Given entries »
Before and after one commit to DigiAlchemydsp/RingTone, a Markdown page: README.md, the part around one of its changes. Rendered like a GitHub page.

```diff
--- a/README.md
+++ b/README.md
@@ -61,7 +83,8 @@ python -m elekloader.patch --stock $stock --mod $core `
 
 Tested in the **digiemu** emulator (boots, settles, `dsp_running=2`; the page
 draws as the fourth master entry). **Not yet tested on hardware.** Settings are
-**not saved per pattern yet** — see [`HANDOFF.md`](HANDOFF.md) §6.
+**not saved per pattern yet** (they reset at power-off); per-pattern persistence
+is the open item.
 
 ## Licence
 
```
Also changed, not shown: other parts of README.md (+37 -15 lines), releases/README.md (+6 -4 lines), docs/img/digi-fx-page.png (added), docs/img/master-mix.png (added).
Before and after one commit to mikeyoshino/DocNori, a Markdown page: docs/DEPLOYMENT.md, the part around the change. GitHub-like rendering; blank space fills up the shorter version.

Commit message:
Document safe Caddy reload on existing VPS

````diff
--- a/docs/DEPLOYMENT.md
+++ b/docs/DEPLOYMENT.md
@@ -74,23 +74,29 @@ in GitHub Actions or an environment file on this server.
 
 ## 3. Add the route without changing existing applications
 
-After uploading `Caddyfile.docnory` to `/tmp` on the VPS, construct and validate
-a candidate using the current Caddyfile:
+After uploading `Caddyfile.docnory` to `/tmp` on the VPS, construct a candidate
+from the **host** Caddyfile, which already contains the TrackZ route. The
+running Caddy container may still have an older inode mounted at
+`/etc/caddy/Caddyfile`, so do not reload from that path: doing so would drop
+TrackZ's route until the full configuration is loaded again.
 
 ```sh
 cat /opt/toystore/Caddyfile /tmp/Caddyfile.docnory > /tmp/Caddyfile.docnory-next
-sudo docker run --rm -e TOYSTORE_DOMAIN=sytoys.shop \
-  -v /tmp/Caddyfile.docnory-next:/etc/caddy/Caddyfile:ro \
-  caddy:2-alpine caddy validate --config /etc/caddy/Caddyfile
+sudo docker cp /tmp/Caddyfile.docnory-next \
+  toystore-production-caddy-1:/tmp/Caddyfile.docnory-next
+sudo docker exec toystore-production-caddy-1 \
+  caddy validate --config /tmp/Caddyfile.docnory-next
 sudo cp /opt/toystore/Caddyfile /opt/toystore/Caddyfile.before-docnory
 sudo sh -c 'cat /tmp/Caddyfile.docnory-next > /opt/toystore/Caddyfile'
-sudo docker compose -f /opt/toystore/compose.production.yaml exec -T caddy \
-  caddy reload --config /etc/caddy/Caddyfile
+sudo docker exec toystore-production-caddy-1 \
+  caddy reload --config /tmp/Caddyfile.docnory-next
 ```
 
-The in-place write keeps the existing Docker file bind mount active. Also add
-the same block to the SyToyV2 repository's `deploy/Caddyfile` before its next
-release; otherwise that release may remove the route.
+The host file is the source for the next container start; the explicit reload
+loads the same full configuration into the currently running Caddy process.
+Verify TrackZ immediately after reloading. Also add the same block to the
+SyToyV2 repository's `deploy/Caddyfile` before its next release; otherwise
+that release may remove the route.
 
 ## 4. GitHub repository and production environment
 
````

Your task » Your answer should be the material, retyped exactly as written.

Answer area »
Before and after one commit to DigiAlchemydsp/RingTone, a Markdown page: README.md, the part around one of its changes. Rendered like a GitHub page.

```diff
--- a/README.md
+++ b/README.md
@@ -61,7 +83,8 @@ python -m elekloader.patch --stock $stock --mod $core `
 
 Tested in the **digiemu** emulator (boots, settles, `dsp_running=2`; the page
 draws as the fourth master entry). **Not yet tested on hardware.** Settings are
-**not saved per pattern yet** — see [`HANDOFF.md`](HANDOFF.md) §6.
+**not saved per pattern yet** (they reset at power-off); per-pattern persistence
+is the open item.
 
 ## Licence
 
```
Also changed, not shown: other parts of README.md (+37 -15 lines), releases/README.md (+6 -4 lines), docs/img/digi-fx-page.png (added), docs/img/master-mix.png (added).
Before and after one commit to mikeyoshino/DocNori, a Markdown page: docs/DEPLOYMENT.md, the part around the change. GitHub-like rendering; blank space fills up the shorter version.

Commit message:
Document safe Caddy reload on existing VPS

````diff
--- a/docs/DEPLOYMENT.md
+++ b/docs/DEPLOYMENT.md
@@ -74,23 +74,29 @@ in GitHub Actions or an environment file on this server.
 
 ## 3. Add the route without changing existing applications
 
-After uploading `Caddyfile.docnory` to `/tmp` on the VPS, construct and validate
-a candidate using the current Caddyfile:
+After uploading `Caddyfile.docnory` to `/tmp` on the VPS, construct a candidate
+from the **host** Caddyfile, which already contains the TrackZ route. The
+running Caddy container may still have an older inode mounted at
+`/etc/caddy/Caddyfile`, so do not reload from that path: doing so would drop
+TrackZ's route until the full configuration is loaded again.
 
 ```sh
 cat /opt/toystore/Caddyfile /tmp/Caddyfile.docnory > /tmp/Caddyfile.docnory-next
-sudo docker run --rm -e TOYSTORE_DOMAIN=sytoys.shop \
-  -v /tmp/Caddyfile.docnory-next:/etc/caddy/Caddyfile:ro \
-  caddy:2-alpine caddy validate --config /etc/caddy/Caddyfile
+sudo docker cp /tmp/Caddyfile.docnory-next \
+  toystore-production-caddy-1:/tmp/Caddyfile.docnory-next
+sudo docker exec toystore-production-caddy-1 \
+  caddy validate --config /tmp/Caddyfile.docnory-next
 sudo cp /opt/toystore/Caddyfile /opt/toystore/Caddyfile.before-docnory
 sudo sh -c 'cat /tmp/Caddyfile.docnory-next > /opt/toystore/Caddyfile'
-sudo docker compose -f /opt/toystore/compose.production.yaml exec -T caddy \
-  caddy reload --config /etc/caddy/Caddyfile
+sudo docker exec toystore-production-caddy-1 \
+  caddy reload --config /tmp/Caddyfile.docnory-next
 ```
 
-The in-place write keeps the existing Docker file bind mount active. Also add
-the same block to the SyToyV2 repository's `deploy/Caddyfile` before its next
-release; otherwise that release may remove the route.
+The host file is the source for the next container start; the explicit reload
+loads the same full configuration into the currently running Caddy process.
+Verify TrackZ immediately after reloading. Also add the same block to the
+SyToyV2 repository's `deploy/Caddyfile` before its next release; otherwise
+that release may remove the route.
 
 ## 4. GitHub repository and production environment
 
````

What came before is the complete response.